In aviation, the world-wide language is English. From what I could gather from the captain (who didn't speak the best English), the official language on the Danube is French, but in practice it is either German or Russian.
This is our last night on the ship. We are packing our stuff up for an early departure tomorrow.
After lunch, we took the traditional bus to the Bakodpuszta Equestrian Center. They gave us a snack and beverage, and then we sat in some "bleachers" and watched the horse show. Their use of whips was amazing. For one demo, the guy was cracking his whip right next to a woman "victim". I was thinking that if it was this loud 30 feet away, but must have been deafening for her.
They had about five guys on horses, and one guy on a donkey. This last guy was the comic relief. Amy was amazed that the saddles weren't attached to the horses, they just sat on their backs. There was no girth strap. The climax of the day was watching a guy standing on the backs of the last two horses of a group of 10 as he rode around the ring at high speed.
The horses seemed pretty well trained. After the show we wandered into the stables. A guy then led a string of horses in. He led the first horse into a stall, but the other horses just peeled off the central corridor themselves and into presumably "their" stall. That is, except for the last horse that went into the same stall as a previous horse.
After that, we visited a folk art museum. This featured embroidery and egg painting. The bulk of the embroidery was done by hand, but the lacy stuff around the outside was done with a "machine", This machine ended up being an old Singer treadle sewing machine, very similar to the one that I used growing up. The guide explained that the treadle powered one apparently worked much better for this task than the modern electric ones.
After that, we came back to the boat, I took a quick shower, we attended the final nightly briefing, had dinner, and did some more packing.

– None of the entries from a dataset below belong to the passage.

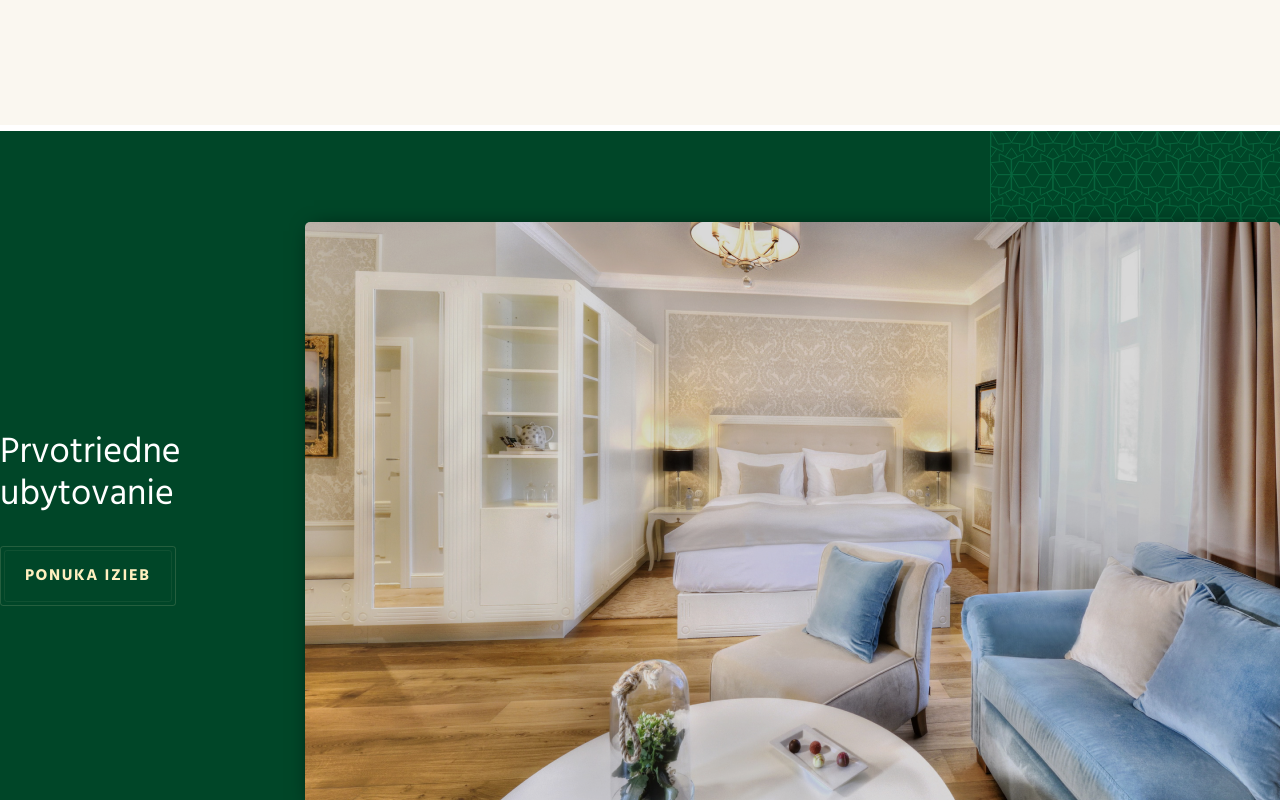
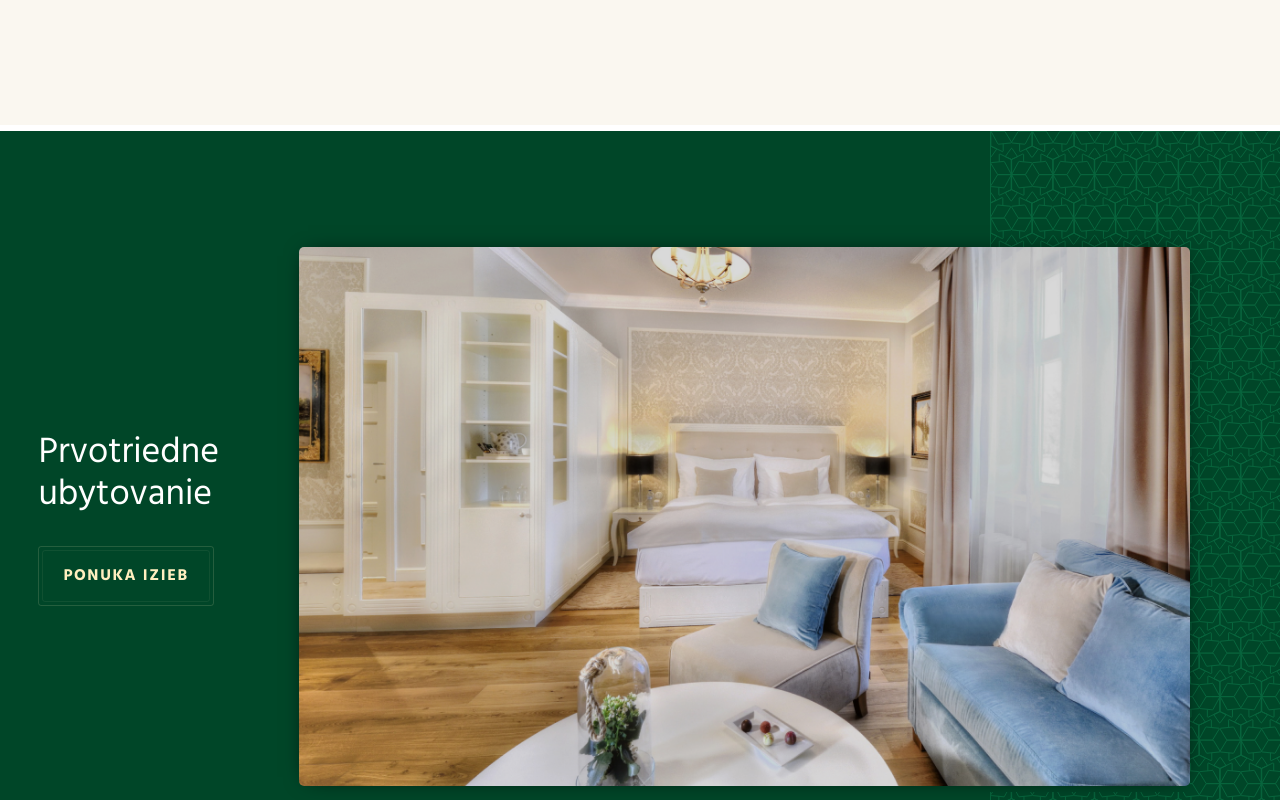
Before and after one commit to danilesky/scroll-lomnica, a plain HTML site: page index.html in a window 1280 px wide. Shown: the part 1200-2000 px from the top of the page. Drawn offline with nearby package versions, Linux system fonts and the light colour scheme.

Commit message:
final ??

```diff
--- a/assets/css/style.scss
+++ b/assets/css/style.scss
@@ -49,6 +49,7 @@ img{
         height: 100%;
         display: flex;
         align-items: center;
+        padding: 0 7% 0 3%;
     }
     &_description{
         color: white;
```
Also changed, not shown: assets/css/style.css, 1 other file.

I'm writing this up now. Momentarily, I'll shut the laptop down and hit the sack.